[MATERIAL FOR THIS EXERCISE Boundary: Start]

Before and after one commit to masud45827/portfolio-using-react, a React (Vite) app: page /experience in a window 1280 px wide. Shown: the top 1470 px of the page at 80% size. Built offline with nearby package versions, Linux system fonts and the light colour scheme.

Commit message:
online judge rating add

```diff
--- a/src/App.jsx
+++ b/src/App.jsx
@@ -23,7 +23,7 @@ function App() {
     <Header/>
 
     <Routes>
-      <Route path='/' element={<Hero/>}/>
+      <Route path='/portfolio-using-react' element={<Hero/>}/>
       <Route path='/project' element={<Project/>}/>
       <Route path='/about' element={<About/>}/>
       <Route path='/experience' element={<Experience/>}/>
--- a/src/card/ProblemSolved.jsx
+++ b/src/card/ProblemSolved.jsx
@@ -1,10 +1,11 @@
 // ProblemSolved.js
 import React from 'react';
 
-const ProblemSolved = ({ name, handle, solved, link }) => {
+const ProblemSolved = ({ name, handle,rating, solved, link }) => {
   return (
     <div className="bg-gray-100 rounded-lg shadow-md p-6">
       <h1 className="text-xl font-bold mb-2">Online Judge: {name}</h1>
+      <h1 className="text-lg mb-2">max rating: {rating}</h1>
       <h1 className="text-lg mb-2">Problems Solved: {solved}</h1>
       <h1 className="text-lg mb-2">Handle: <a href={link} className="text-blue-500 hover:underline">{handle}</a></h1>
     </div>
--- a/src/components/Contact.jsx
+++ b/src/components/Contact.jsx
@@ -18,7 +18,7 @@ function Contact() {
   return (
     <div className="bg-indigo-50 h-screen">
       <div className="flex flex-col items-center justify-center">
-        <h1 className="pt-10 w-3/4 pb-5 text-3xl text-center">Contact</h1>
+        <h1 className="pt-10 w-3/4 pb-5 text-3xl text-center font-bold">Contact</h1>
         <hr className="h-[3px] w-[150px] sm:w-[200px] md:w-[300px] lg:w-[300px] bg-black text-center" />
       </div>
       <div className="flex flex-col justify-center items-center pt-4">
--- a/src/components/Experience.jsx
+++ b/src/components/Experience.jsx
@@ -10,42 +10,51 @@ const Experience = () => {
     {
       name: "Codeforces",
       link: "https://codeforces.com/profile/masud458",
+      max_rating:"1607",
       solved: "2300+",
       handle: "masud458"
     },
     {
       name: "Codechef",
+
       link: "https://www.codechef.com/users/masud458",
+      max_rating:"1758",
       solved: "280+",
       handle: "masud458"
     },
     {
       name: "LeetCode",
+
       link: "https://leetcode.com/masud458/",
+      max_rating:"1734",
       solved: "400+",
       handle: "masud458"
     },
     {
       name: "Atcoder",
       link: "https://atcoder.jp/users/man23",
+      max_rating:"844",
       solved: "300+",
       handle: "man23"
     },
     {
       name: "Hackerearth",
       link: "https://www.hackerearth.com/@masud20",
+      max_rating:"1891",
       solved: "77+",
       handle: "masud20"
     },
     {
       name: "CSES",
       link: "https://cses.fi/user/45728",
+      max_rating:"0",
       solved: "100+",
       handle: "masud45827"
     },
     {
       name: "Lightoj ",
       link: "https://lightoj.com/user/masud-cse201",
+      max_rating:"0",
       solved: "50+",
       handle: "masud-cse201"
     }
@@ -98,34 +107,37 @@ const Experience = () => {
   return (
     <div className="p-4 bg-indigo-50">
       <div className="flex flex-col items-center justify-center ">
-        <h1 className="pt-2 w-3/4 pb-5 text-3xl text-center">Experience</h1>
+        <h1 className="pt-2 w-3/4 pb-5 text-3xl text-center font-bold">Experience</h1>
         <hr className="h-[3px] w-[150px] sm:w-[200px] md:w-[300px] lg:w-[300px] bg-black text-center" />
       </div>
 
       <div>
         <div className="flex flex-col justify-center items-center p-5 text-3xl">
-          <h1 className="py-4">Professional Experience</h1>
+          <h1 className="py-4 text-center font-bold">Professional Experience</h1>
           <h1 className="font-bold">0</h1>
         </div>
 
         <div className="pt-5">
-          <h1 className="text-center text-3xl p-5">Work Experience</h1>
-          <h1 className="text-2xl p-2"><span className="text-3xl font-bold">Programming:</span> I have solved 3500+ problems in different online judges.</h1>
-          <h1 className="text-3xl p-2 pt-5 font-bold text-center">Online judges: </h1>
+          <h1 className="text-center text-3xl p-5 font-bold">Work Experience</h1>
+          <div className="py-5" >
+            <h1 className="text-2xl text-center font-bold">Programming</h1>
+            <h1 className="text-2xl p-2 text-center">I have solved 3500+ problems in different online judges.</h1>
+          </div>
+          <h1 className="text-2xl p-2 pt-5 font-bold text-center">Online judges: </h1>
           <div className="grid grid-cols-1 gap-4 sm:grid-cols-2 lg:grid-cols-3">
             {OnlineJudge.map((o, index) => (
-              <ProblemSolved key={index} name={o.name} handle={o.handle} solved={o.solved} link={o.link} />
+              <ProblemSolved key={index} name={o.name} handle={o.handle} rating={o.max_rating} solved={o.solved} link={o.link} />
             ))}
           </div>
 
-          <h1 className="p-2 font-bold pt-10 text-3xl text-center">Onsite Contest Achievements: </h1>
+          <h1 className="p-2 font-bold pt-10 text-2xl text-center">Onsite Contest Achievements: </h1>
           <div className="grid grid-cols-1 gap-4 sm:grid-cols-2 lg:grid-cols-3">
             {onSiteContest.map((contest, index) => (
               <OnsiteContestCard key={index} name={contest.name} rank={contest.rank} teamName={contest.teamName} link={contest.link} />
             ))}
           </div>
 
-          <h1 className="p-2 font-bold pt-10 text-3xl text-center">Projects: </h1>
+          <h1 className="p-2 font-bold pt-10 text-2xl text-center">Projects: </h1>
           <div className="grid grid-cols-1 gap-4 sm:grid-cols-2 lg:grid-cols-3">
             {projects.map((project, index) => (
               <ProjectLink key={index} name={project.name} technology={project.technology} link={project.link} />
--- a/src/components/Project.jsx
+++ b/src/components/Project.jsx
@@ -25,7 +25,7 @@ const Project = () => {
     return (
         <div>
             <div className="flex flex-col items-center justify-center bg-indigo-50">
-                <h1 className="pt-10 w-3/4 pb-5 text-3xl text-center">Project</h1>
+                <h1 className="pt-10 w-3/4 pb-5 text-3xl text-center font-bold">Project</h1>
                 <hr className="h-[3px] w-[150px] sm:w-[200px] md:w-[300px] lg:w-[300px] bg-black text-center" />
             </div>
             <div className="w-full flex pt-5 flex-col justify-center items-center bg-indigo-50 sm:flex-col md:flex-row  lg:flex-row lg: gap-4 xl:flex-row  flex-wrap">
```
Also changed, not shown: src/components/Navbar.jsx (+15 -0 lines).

[MATERIAL FOR THIS EXERCISE Boundary: End]

EXERCISE DESCRIPTION: Reproduce the entries above in full by retyping them exactly.

RESPONSE AREA:
Before and after one commit to masud45827/portfolio-using-react, a React (Vite) app: page /experience in a window 1280 px wide. Shown: the top 1470 px of the page at 80% size. Built offline with nearby package versions, Linux system fonts and the light colour scheme.

Commit message:
online judge rating add

```diff
--- a/src/App.jsx
+++ b/src/App.jsx
@@ -23,7 +23,7 @@ function App() {
     <Header/>
 
     <Routes>
-      <Route path='/' element={<Hero/>}/>
+      <Route path='/portfolio-using-react' element={<Hero/>}/>
       <Route path='/project' element={<Project/>}/>
       <Route path='/about' element={<About/>}/>
       <Route path='/experience' element={<Experience/>}/>
--- a/src/card/ProblemSolved.jsx
+++ b/src/card/ProblemSolved.jsx
@@ -1,10 +1,11 @@
 // ProblemSolved.js
 import React from 'react';
 
-const ProblemSolved = ({ name, handle, solved, link }) => {
+const ProblemSolved = ({ name, handle,rating, solved, link }) => {
   return (
     <div className="bg-gray-100 rounded-lg shadow-md p-6">
       <h1 className="text-xl font-bold mb-2">Online Judge: {name}</h1>
+      <h1 className="text-lg mb-2">max rating: {rating}</h1>
       <h1 className="text-lg mb-2">Problems Solved: {solved}</h1>
       <h1 className="text-lg mb-2">Handle: <a href={link} className="text-blue-500 hover:underline">{handle}</a></h1>
     </div>
--- a/src/components/Contact.jsx
+++ b/src/components/Contact.jsx
@@ -18,7 +18,7 @@ function Contact() {
   return (
     <div className="bg-indigo-50 h-screen">
       <div className="flex flex-col items-center justify-center">
-        <h1 className="pt-10 w-3/4 pb-5 text-3xl text-center">Contact</h1>
+        <h1 className="pt-10 w-3/4 pb-5 text-3xl text-center font-bold">Contact</h1>
         <hr className="h-[3px] w-[150px] sm:w-[200px] md:w-[300px] lg:w-[300px] bg-black text-center" />
       </div>
       <div className="flex flex-col justify-center items-center pt-4">
--- a/src/components/Experience.jsx
+++ b/src/components/Experience.jsx
@@ -10,42 +10,51 @@ const Experience = () => {
     {
       name: "Codeforces",
       link: "https://codeforces.com/profile/masud458",
+      max_rating:"1607",
       solved: "2300+",
       handle: "masud458"
     },
     {
       name: "Codechef",
+
       link: "https://www.codechef.com/users/masud458",
+      max_rating:"1758",
       solved: "280+",
       handle: "masud458"
     },
     {
       name: "LeetCode",
+
       link: "https://leetcode.com/masud458/",
+      max_rating:"1734",
       solved: "400+",
       handle: "masud458"
     },
     {
       name: "Atcoder",
       link: "https://atcoder.jp/users/man23",
+      max_rating:"844",
       solved: "300+",
       handle: "man23"
     },
     {
       name: "Hackerearth",
       link: "https://www.hackerearth.com/@masud20",
+      max_rating:"1891",
       solved: "77+",
       handle: "masud20"
     },
     {
       name: "CSES",
       link: "https://cses.fi/user/45728",
+      max_rating:"0",
       solved: "100+",
       handle: "masud45827"
     },
     {
       name: "Lightoj ",
       link: "https://lightoj.com/user/masud-cse201",
+      max_rating:"0",
       solved: "50+",
       handle: "masud-cse201"
     }
@@ -98,34 +107,37 @@ const Experience = () => {
   return (
     <div className="p-4 bg-indigo-50">
       <div className="flex flex-col items-center justify-center ">
-        <h1 className="pt-2 w-3/4 pb-5 text-3xl text-center">Experience</h1>
+        <h1 className="pt-2 w-3/4 pb-5 text-3xl text-center font-bold">Experience</h1>
         <hr className="h-[3px] w-[150px] sm:w-[200px] md:w-[300px] lg:w-[300px] bg-black text-center" />
       </div>
 
       <div>
         <div className="flex flex-col justify-center items-center p-5 text-3xl">
-          <h1 className="py-4">Professional Experience</h1>
+          <h1 className="py-4 text-center font-bold">Professional Experience</h1>
           <h1 className="font-bold">0</h1>
         </div>
 
         <div className="pt-5">
-          <h1 className="text-center text-3xl p-5">Work Experience</h1>
-          <h1 className="text-2xl p-2"><span className="text-3xl font-bold">Programming:</span> I have solved 3500+ problems in different online judges.</h1>
-          <h1 className="text-3xl p-2 pt-5 font-bold text-center">Online judges: </h1>
+          <h1 className="text-center text-3xl p-5 font-bold">Work Experience</h1>
+          <div className="py-5" >
+            <h1 className="text-2xl text-center font-bold">Programming</h1>
+            <h1 className="text-2xl p-2 text-center">I have solved 3500+ problems in different online judges.</h1>
+          </div>
+          <h1 className="text-2xl p-2 pt-5 font-bold text-center">Online judges: </h1>
           <div className="grid grid-cols-1 gap-4 sm:grid-cols-2 lg:grid-cols-3">
             {OnlineJudge.map((o, index) => (
-              <ProblemSolved key={index} name={o.name} handle={o.handle} solved={o.solved} link={o.link} />
+              <ProblemSolved key={index} name={o.name} handle={o.handle} rating={o.max_rating} solved={o.solved} link={o.link} />
             ))}
           </div>
 
-          <h1 className="p-2 font-bold pt-10 text-3xl text-center">Onsite Contest Achievements: </h1>
+          <h1 className="p-2 font-bold pt-10 text-2xl text-center">Onsite Contest Achievements: </h1>
           <div className="grid grid-cols-1 gap-4 sm:grid-cols-2 lg:grid-cols-3">
             {onSiteContest.map((contest, index) => (
               <OnsiteContestCard key={index} name={contest.name} rank={contest.rank} teamName={contest.teamName} link={contest.link} />
             ))}
           </div>
 
-          <h1 className="p-2 font-bold pt-10 text-3xl text-center">Projects: </h1>
+          <h1 className="p-2 font-bold pt-10 text-2xl text-center">Projects: </h1>
           <div className="grid grid-cols-1 gap-4 sm:grid-cols-2 lg:grid-cols-3">
             {projects.map((project, index) => (
               <ProjectLink key={index} name={project.name} technology={project.technology} link={project.link} />
--- a/src/components/Project.jsx
+++ b/src/components/Project.jsx
@@ -25,7 +25,7 @@ const Project = () => {
     return (
         <div>
             <div className="flex flex-col items-center justify-center bg-indigo-50">
-                <h1 className="pt-10 w-3/4 pb-5 text-3xl text-center">Project</h1>
+                <h1 className="pt-10 w-3/4 pb-5 text-3xl text-center font-bold">Project</h1>
                 <hr className="h-[3px] w-[150px] sm:w-[200px] md:w-[300px] lg:w-[300px] bg-black text-center" />
             </div>
             <div className="w-full flex pt-5 flex-col justify-center items-center bg-indigo-50 sm:flex-col md:flex-row  lg:flex-row lg: gap-4 xl:flex-row  flex-wrap">
```
Also changed, not shown: src/components/Navbar.jsx (+15 -0 lines).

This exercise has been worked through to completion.